“Two distinct and opposing immune mechanisms regulate rejection of transplanted pancreatic cell clusters,” said grant co-recipient Esma Yolcu, PhD, professor of child health and molecular microbiology and immunology. “Destructive T effector (Teff) cells kill the transplanted clusters, while T regulatory (Treg) cells control the Teff cells and shield the transplanted clusters from rejection. Previous approaches have targeted Teff or Treg cells separately. We will target both simultaneously.”
Shirwan and Yolcu will work with Cornell University researchers, who received $922,000, to test a novel approach that uses a liquid droplet containing two biologics — drugs that contain components of living organisms — for targeted delivery to and controlled release within the transplanted pancreas cell cluster. These two biologics are designed to kill the Teff cells while expanding protective Treg cells, tilting the balance towards acceptance of the transplanted cell clusters, thus avoiding the use of chronic immunosuppression. The tests will initially involve mice, but the researchers hope to eventually progress to human trials.
“This is an exciting collaboration with our colleagues at Cornell to move a concept we developed for Type 1 diabetes from bench to bedside,” Shirwan said. “The long-term vision of this technology lies in its scope and scalability to broader populations beyond islet transplants, including all transplant types and other autoimmune diseases.”
The Department of Defense grant will begin in August and run through 2025.
Shirwan and Yolcu are among the first researchers who will move into the NextGen Precision Health building at the University of Missouri when it opens in October 2021. This initiative will expand collaboration in personalized health care and the translation of interdisciplinary research for the benefit of society. The NextGen Precision Health building at Mizzou anchors this statewide initiative, which aims to unite government and industry leaders with innovators from across the system’s four research universities in pursuit of life-changing precision health advancements. The University of Missouri System’s bold NextGen initiative highlights the promise of personalized health care and the impact of large-scale interdisciplinary collaboration.
The precision medicine research conducted at the MU School of Medicine is part of NextGen Precision Health, an initiative to make health care as personalized and effective as possible. With the upcoming opening of the NextGen Precision Health building on the MU Health Care campus, our researchers and doctors will be able to better understand diseases and conditions as they relate to an individual’s genetics, lifestyle and environment.

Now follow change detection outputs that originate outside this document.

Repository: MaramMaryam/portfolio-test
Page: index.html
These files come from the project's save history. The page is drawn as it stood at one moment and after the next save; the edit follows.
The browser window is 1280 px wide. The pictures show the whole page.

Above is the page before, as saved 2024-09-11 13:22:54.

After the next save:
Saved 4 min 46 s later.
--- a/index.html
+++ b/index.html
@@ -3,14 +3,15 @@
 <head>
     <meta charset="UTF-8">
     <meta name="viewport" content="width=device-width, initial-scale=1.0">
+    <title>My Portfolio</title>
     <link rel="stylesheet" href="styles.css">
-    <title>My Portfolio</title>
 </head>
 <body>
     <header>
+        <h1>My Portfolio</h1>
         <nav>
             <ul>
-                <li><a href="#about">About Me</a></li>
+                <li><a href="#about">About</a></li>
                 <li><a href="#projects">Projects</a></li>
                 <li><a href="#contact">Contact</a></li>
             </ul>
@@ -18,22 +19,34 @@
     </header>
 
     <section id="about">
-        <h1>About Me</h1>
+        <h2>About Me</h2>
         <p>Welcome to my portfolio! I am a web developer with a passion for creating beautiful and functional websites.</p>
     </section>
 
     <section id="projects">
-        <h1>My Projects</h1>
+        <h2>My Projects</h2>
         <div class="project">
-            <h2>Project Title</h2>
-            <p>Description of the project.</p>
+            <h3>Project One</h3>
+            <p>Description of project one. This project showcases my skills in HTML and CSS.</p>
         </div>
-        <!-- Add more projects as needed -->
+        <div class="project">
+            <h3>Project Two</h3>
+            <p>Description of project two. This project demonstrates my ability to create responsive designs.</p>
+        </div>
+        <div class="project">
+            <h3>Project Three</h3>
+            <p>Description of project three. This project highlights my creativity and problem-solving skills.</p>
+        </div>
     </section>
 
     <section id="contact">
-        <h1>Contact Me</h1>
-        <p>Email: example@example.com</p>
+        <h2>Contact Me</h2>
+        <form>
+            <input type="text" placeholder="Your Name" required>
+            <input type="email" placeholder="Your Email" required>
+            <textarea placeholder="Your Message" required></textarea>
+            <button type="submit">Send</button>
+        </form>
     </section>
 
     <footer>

With the level of understanding and the resources offered by NextGen, MU Health Care will be able to take discoveries even further, developing treatment and prevention strategies that not only save and improve lives in Missouri but also can be shared to help others across the globe.